The unprecedented increase of retail imports at container ports which started last summer is expected to continue through at least the end of this summer as businesses fight to meet increased demand. This level of increased imports is unprecedented and was unforeseeable to anyone. There have never been continued surges such as this. There are records that are seemingly being broken daily.
The Effects of COVID-19
For most people, it is not very surprising to hear that the COVID-19 pandemic has affected virtually everyone and everything. It has undoubtedly had catastrophic effects and it is astounding to think that nothing has been left unscathed by the virus.
Last March the market reached a low point, along with many other businesses. Imports plummeted down to 1.37 million Twenty-Foot Equivalent Units. A TEU is one 20-foot container or its equivalent. This is the lowest number of imports that we have seen in the last four years.

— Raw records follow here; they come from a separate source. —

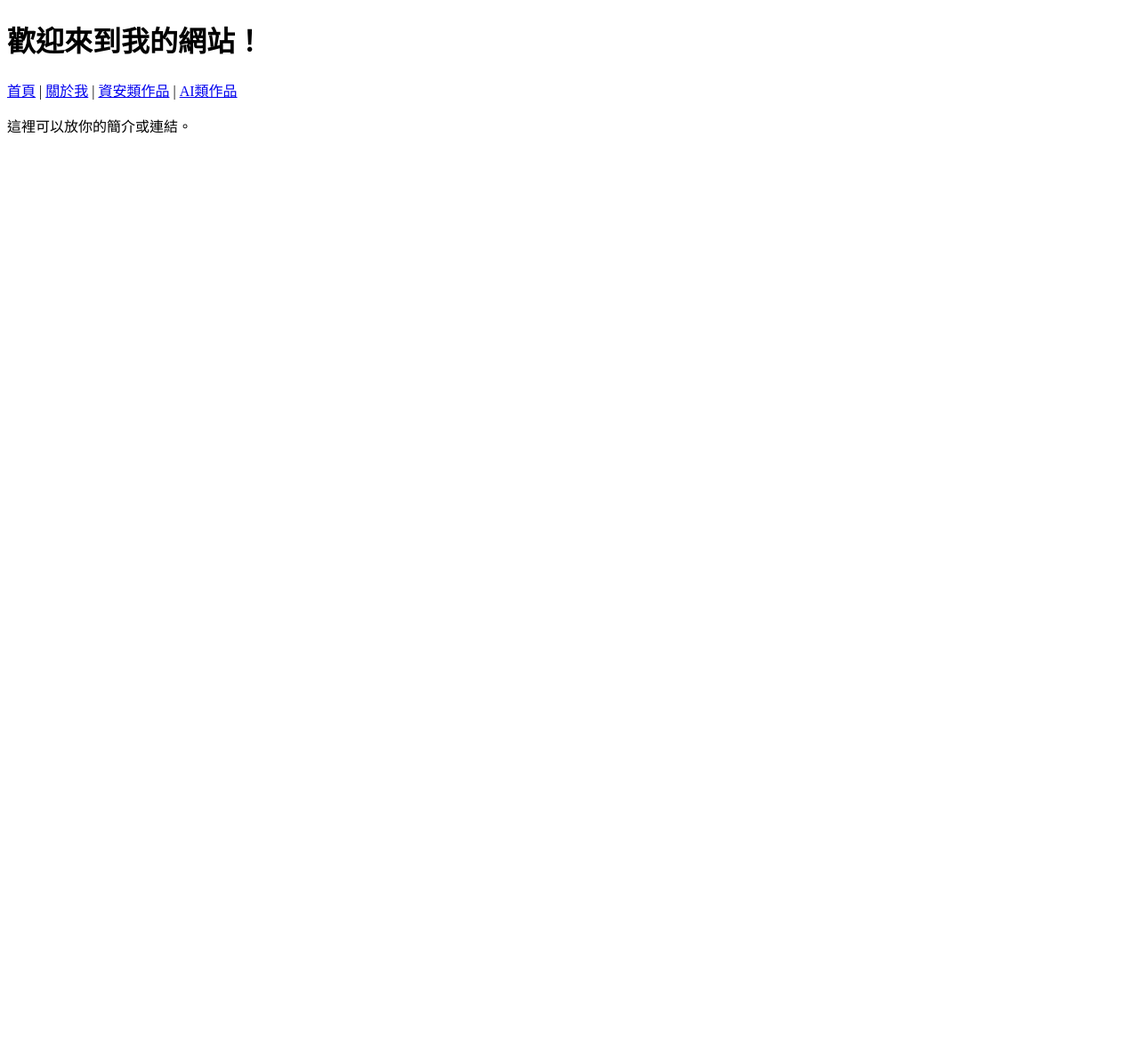
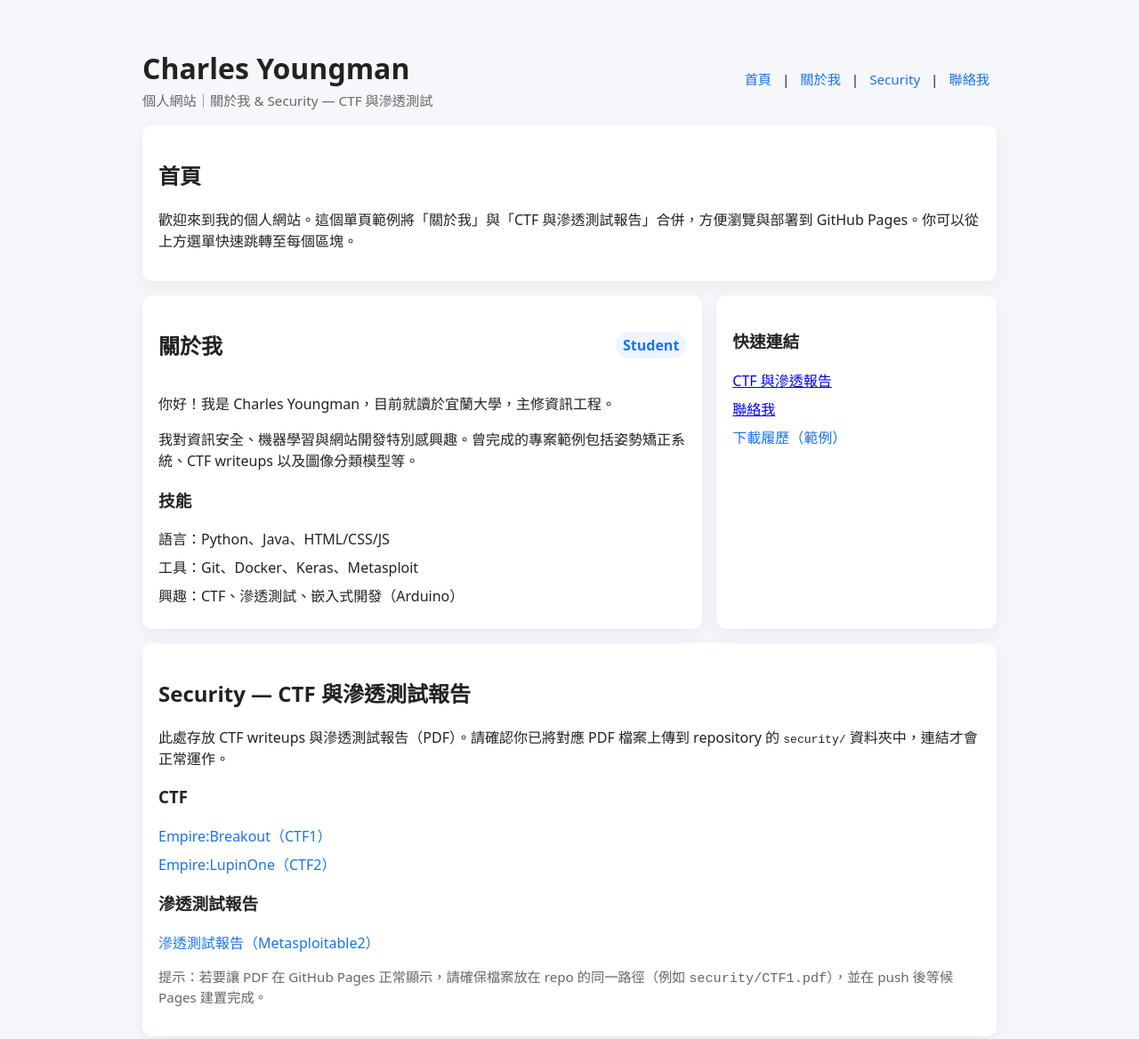
Before and after one commit to jb150045/personal, a plain HTML site: page index.html in a window 1280 px wide. Shown: the top 1168 px of the page at 89% size. Before the commit the page ends 800 px from the top, so only its background shows below. Drawn offline with Linux system fonts and the light colour scheme.

Commit message:
Update index.html for responsive design and styling
Add viewport meta tag and style for layout

```diff
--- a/index.html
+++ b/index.html
@@ -2,16 +2,121 @@
 <html lang="zh-Hant">
 <head>
   <meta charset="UTF-8">
-  <title>我的網站首頁</title>
+  <meta name="viewport" content="width=device-width, initial-scale=1.0">
+  <title>個人網站 — 關於我 / Security</title>
+  <style>
+    :root{--accent:#1a73e8;--maxw:1000px}
+    *{box-sizing:border-box}
+    body{font-family:"Noto Sans TC", system-ui, -apple-system, "Segoe UI", Roboto, "Helvetica Neue", Arial, "PingFang TC", "Microsoft JhengHei", sans-serif; margin:0; background:#f5f7fb; color:#222}
+    .container{max-width:var(--maxw); margin:32px auto; padding:20px}
+    header{display:flex;align-items:center;justify-content:space-between;gap:12px}
+    h1{margin:.2rem 0}
+    nav{font-size:0.95rem}
+    nav a{color:var(--accent); text-decoration:none; margin:0 8px}
+    nav a:hover{text-decoration:underline}
+    main{margin-top:18px}
+    .card{background:#fff;border-radius:12px;padding:18px;margin-bottom:16px;box-shadow:0 6px 18px rgba(20,30,60,0.06)}
+    .grid{display:grid;grid-template-columns:1fr;gap:16px}
+    @media(min-width:860px){.grid{grid-template-columns:2fr 1fr}}
+    ul{padding:0;margin:0;list-style:none}
+    li{margin:8px 0}
+    a.pdf{color:var(--accent); text-decoration:none}
+    footer{font-size:0.85rem;color:#666;text-align:center;margin-top:18px}
+    .badge{display:inline-block;padding:4px 8px;border-radius:999px;background:#eef5ff;color:var(--accent);font-weight:600;margin-left:8px}
+    .section-title{display:flex;align-items:center;justify-content:space-between}
+  </style>
 </head>
 <body>
-  <h1>歡迎來到我的網站！</h1>
-  <nav>
-    <a href="index.html">首頁</a> |
-    <a href="about.html">關於我</a> |
-    <a href="security.html">資安類作品</a> |
-    <a href="ai.html">AI類作品</a>
-  </nav>
-  <p>這裡可以放你的簡介或連結。</p>
+  <div class="container">
+    <header>
+      <div>
+        <h1>Charles Youngman</h1>
+        <div style="color:#666;font-size:0.95rem">個人網站｜關於我 &amp; Security — CTF 與滲透測試</div>
+      </div>
+      <nav>
+        <a href="#home">首頁</a> |
+        <a href="#about">關於我</a> |
+        <a href="#security">Security</a> |
+        <a href="#contact">聯絡我</a>
+      </nav>
+    </header>
+
+    <main>
+      <section id="home" class="card">
+        <h2>首頁</h2>
+        <p>歡迎來到我的個人網站。這個單頁範例將「關於我」與「CTF 與滲透測試報告」合併，方便瀏覽與部署到 GitHub Pages。你可以從上方選單快速跳轉至每個區塊。</p>
+      </section>
+
+      <div class="grid">
+        <section id="about" class="card">
+          <div class="section-title">
+            <h2>關於我</h2>
+            <span class="badge">Student</span>
+          </div>
+          <p>你好！我是 Charles Youngman，目前就讀於宜蘭大學，主修資訊工程。</p>
+          <p>我對資訊安全、機器學習與網站開發特別感興趣。曾完成的專案範例包括姿勢矯正系統、CTF writeups 以及圖像分類模型等。</p>
+
+          <h3>技能</h3>
+          <ul>
+            <li>語言：Python、Java、HTML/CSS/JS</li>
+            <li>工具：Git、Docker、Keras、Metasploit</li>
+            <li>興趣：CTF、滲透測試、嵌入式開發（Arduino）</li>
+          </ul>
+        </section>
+
+        <aside class="card">
+          <h3>快速連結</h3>
+          <ul>
+            <li><a href="#security">CTF 與滲透報告</a></li>
+            <li><a href="#contact">聯絡我</a></li>
+            <li><a href="/" class="pdf">下載履歷（範例）</a></li>
+          </ul>
+        </aside>
+      </div>
+
+      <section id="security" class="card">
+        <h2>Security — CTF 與滲透測試報告</h2>
+        <p>此處存放 CTF writeups 與滲透測試報告（PDF）。請確認你已將對應 PDF 檔案上傳到 repository 的 <code>security/</code> 資料夾中，連結才會正常運作。</p>
+
+        <h3>CTF</h3>
+        <ul>
+          <li><a class="pdf" href="security/CTF1.pdf" target="_blank" rel="noopener">Empire:Breakout（CTF1）</a></li>
+          <li><a class="pdf" href="security/CTF2.pdf" target="_blank" rel="noopener">Empire:LupinOne（CTF2）</a></li>
+        </ul>
+
+        <h3>滲透測試報告</h3>
+        <ul>
+          <li><a class="pdf" href="security/metasploitable2.pdf" target="_blank" rel="noopener">滲透測試報告（Metasploitable2）</a></li>
+        </ul>
+
+        <p style="color:#666;font-size:0.95rem">提示：若要讓 PDF 在 GitHub Pages 正常顯示，請確保檔案放在 repo 的同一路徑（例如 <code>security/CTF1.pdf</code>），並在 push 後等候 Pages 建置完成。</p>
+      </section>
+
+      <section id="contact" class="card">
+        <h2>聯絡我</h2>
+        <p>若想交流專案或邀稿，歡迎透過以下方式聯絡：</p>
+        <ul>
+          <li>Email: <a href="mailto:example@example.com">example@example.com</a></li>
+          <li>GitHub: <a href="https://github.com/yourname" target="_blank" rel="noopener">github.com/yourname</a></li>
+        </ul>
+      </section>
+
+      <footer>
+        <div>© Charles Youngman — 建議上傳至 GitHub Pages 並保持檔案結構一致。</div>
+      </footer>
+    </main>
+  </div>
+
+  <script>
+    // 加入平滑捲動（支援大部分現代瀏覽器）
+    document.querySelectorAll('a[href^="#"]').forEach(a=>{
+      a.addEventListener('click',e=>{
+        e.preventDefault();
+        const id = a.getAttribute('href').slice(1);
+        const el = document.getElementById(id);
+        if(el) el.scrollIntoView({behavior:'smooth',block:'start'});
+      });
+    });
+  </script>
 </body>
 </html>
```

As all things go down, they must eventually come back up again. Upon the reopening of the economy in August of 2020, cargo rebounded and hit a record of 2.1 million Twenty-Foot Equivalent Units. There was an enormous increase in the amount of freight being shipped in ocean shipping containers.
After the initial rise in August, the new August numbers peaked at 2.21 million Twenty-Foot Equivalent Units. With these rapidly increasing TEUs, the industry worked tirelessly to reach the needs and wants of its customers. Unfortunately, this surge resulted in months of backups at ports. These months of backups have forced labor shortages due to increased COVID-19 infections and equipment shortages.
The global supply chain continues to be hampered by a variety of disruptions, including the recent blockage of the Suez Canal. However, ports are now starting to catch up. Recently, there were only 17 ships reported waiting to be off Long Beach port, which is one of the busiest in the world. This is compared with about 30 ships a month ago.
Currently, many of the world’s ports are struggling to keep up with the current demand. The perfect storm of COVID-19 along with rapidly shifting demand presents difficulties that were unanticipated for all. The port of Los Angeles is of particular concern due to the long delays in unloading cargo ships on the west coast. Warehouses near those facilities are currently overloaded with goods and do not have enough employees to handle the influx of goods.
Along with everyone else, navigating the challenges of a global pandemic was something that the industry was not prepared to handle. Now, we hope to have more consistency in our labor and equipment in order to meet the demands that 2021 has in store for us. There is hope to decrease the current labor shortages now that vaccinations for the COVID-19 virus are accessible to the public.
Heavy Weight Transport is available to help your business with all of your intermodal transportation needs.